Gender differences in the association between C-reactive protein, lung function impairment, and COPD

Int J Chron Obstruct Pulmon Dis. 2007;2(4):635-42.


Individuals with COPD have systemic inflammation that can be assessed by measuring C-reactive protein (CRP). In this paper we evaluated whether CRP is related to COPD, lung function and rate of lung function decline. We included 1237 randomly selected subjects (mean age 42, range 28-56 years) from three centers in the European Community Respiratory Health Survey: Reykjavik, Uppsala and Tartu. CRP was measured at the end of the follow-up (mean 8.3 years) and the values were divided into 4 quartiles. Fifty-three non-asthmatic subjects fulfilled spirometric criteria for COPD (FEV1/FVC < 70%). COPD occurred more often in the 4th CRP quartile (OR (95% CI) 3.21 (1.13-9.08)) after adjustment for age, gender, body weight and smoking. High CRP levels were related to lower FEV1 values in both men (-437 (-596, -279) mL) and women (-144 (-243, -44) mL). The negative association between CRP and FEV1 was significantly larger in men than women (p = 0.04). The decline in FEV1 was larger (16 (5, 27) mL) in men with high CRP levels whereas no significant association between CRP and FEV1 decline was found in women. Higher CRP values are significantly associated with COPD and lower lung function in men and women. In men higher CRP values are related to a larger decline in FEV1.

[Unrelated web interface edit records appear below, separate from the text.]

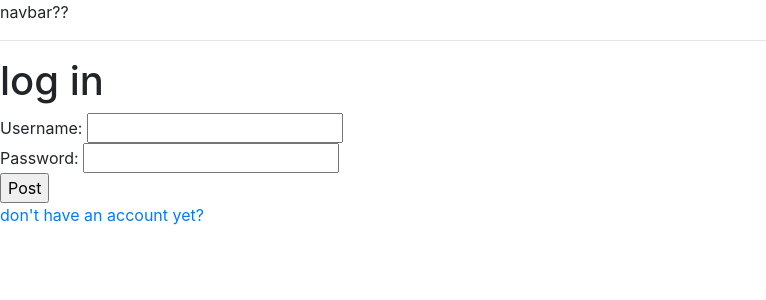
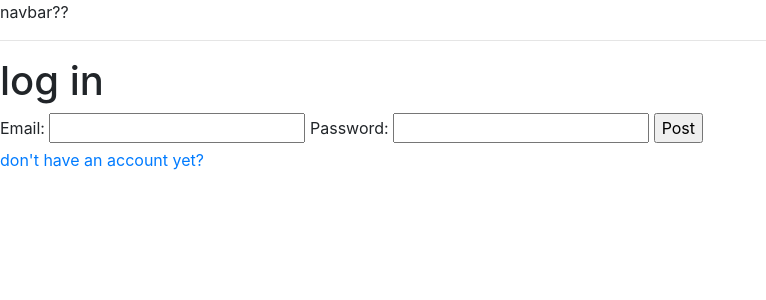
Before and after one commit to Mega-MagicDinosaur/verbose-broccoli, a Django app: page /user/login in a window 1280 px wide. Shown: the top 300 px of the page, without its empty margins (0-766 px from the left). Run offline with Django 4.2, Linux system fonts and the light colour scheme.

Commit message:
new commit: added forms attention: from now on user.username is the email. (due to authentication problems)

```diff
--- a/home/urls.py
+++ b/home/urls.py
@@ -3,5 +3,5 @@ from . import views
 
 urlpatterns = [
     path('', views.index_page, name='index_page'),
-    path('/<str:pk>', views.home_page, name='home_page'),
+    path('/<int:pk>', views.home_page, name='home_page'),
 ]
--- a/home/views.py
+++ b/home/views.py
@@ -9,7 +9,7 @@ def index_page(request):
 
 
 def home_page(request, pk):
-    user = User.objects.get(username=pk)
+    user = User.objects.get(id=pk)
     context = {
         'user': user
     }
--- /dev/null
+++ b/user/forms.py
@@ -0,0 +1,23 @@
+from django import forms
+from django.core.exceptions import ValidationError
+
+
+class LoginForm(forms.Form):
+    email = forms.EmailField()
+    password = forms.CharField(widget=forms.PasswordInput)
+
+    def clear(self):
+        cd = self.cleaned_data
+        #  error checking here
+        return cd
+
+
+class SignupForm(forms.Form):
+    username = forms.CharField()
+    email = forms.EmailField()
+    password = forms.CharField(widget=forms.PasswordInput)
+
+    def clear(self):
+        cd = self.cleaned_data
+        #  error checking here
+        return cd
--- a/user/templates/user/login.html
+++ b/user/templates/user/login.html
@@ -10,10 +10,11 @@
 <form action="" method="POST">
     {% csrf_token %}
 
-    Username: <input type="text" name="username"/><br>
-    Password: <input type="text" name="password"/><br>
-    {% if exceptions.empty_field_exc == True %} <p> one of the fields is empty! </p><br> {% endif %}
-    {% if exceptions.wrong_fields_exc == True %} <p> username or password are wrong! </p><br> {% endif %}
+    {{ form }}
+    {% if exceptions.auth_failed_exc == True %}
+    <p>failed to authenticate user</p>
+    {% endif %}
+
     <input type="submit" value="Post"/>
 </form>
 
--- a/user/views.py
+++ b/user/views.py
@@ -4,6 +4,8 @@ from django.contrib.auth.models import User
 
 # Create your views here.
 from django.views.decorators.csrf import csrf_protect
+
+from user.forms import *
 
 
 def login_page_redirect(request):
@@ -12,45 +14,42 @@ def login_page_redirect(request):
 
 @csrf_protect
 def signup_page(request):
-    create = True
-    exceptions = {'taken_username_exc': False, 'empty_field_exc': False, 'confirm_password_exc': False, }
-    context = {'exceptions': exceptions}
+    exceptions = {'taken_username_exc': False}
     if request.method == 'POST':
-        username = request.POST.get('username')
-        password = request.POST.get('password')
-        confirm = request.POST.get('confirm')
-        if not (username and password and confirm):
-            exceptions['empty_field_exc'] = True
-            create = False
-        if not (password == confirm):
-            exceptions['confirm_password_exc'] = True
-            create = False
-        if User.objects.filter(username=username):
-            exceptions['taken_username_exc'] = True
-            create = False
-        if create:
-            user = User.objects.create_user(username=username, password=password)
-            user.save()
-            return redirect('login_page')
+        form = SignupForm(request.POST)
+        if form.is_valid():
+            username = form.cleaned_data['username']
+            password = form.cleaned_data['password']
+            email = form.cleaned_data['email']
+            if not User.objects.filter(username=email):  # change to get
+                user = User.objects.create_user(username=email, password=password)  # EMAIL IS USED AS A USERNAME!!!
+                user.save()
+                return redirect('login_page')
+            else:
+                exceptions['taken_username_exc'] = True
+    else:
+        form = SignupForm()
+    context = {'form': form, 'exceptions': exceptions}
     return render(request, 'user/signup.html', context)
 
 
 @csrf_protect
 def login_page(request):
-    exceptions = {'filled_fields_exc': False, 'wrong_fields_exc': False, }
-    context = {'exceptions': exceptions}
+    exceptions = {'auth_failed_exc': False}
     if request.method == 'POST':
-        username = request.POST.get('username')
-        password = request.POST.get('password')
-        user = authenticate(username=username, password=password)
-        if user is not None:
-            login(request, user)
-            return redirect('home_page', username)
-        else:
-            if not (username and password):
-                exceptions['empty_field_exc'] = True
+        form = LoginForm(request.POST)
+        if form.is_valid():
+            email = form.cleaned_data['email']
+            password = form.cleaned_data['password']
+            user = authenticate(username=email, password=password)
+            if user is not None:
+                login(request, user=user)
+                return redirect('home_page', user.id)
             else:
-                exceptions['wrong_fields_exc'] = True
+                exceptions['auth_failed_exc'] = True
+    else:
+        form = LoginForm()
+    context = {'form': form, 'exceptions': exceptions}
     return render(request, 'user/login.html', context)
 
 
```
Also changed, not shown: user/templates/user/signup.html (+4 -7 lines), db.sqlite3.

Publication types

  • Research Support, Non-U.S. Gov't

MeSH terms

  • Adult
  • C-Reactive Protein / analysis
  • C-Reactive Protein / immunology
  • C-Reactive Protein / metabolism*
  • Estonia
  • Female
  • Humans
  • Iceland
  • Male
  • Middle Aged
  • Pulmonary Disease, Chronic Obstructive / immunology*
  • Respiratory Function Tests
  • Respiratory Insufficiency / immunology*
  • Sex Factors
  • Smoking / immunology
  • Spirometry
  • Surveys and Questionnaires
  • Sweden


  • C-Reactive Protein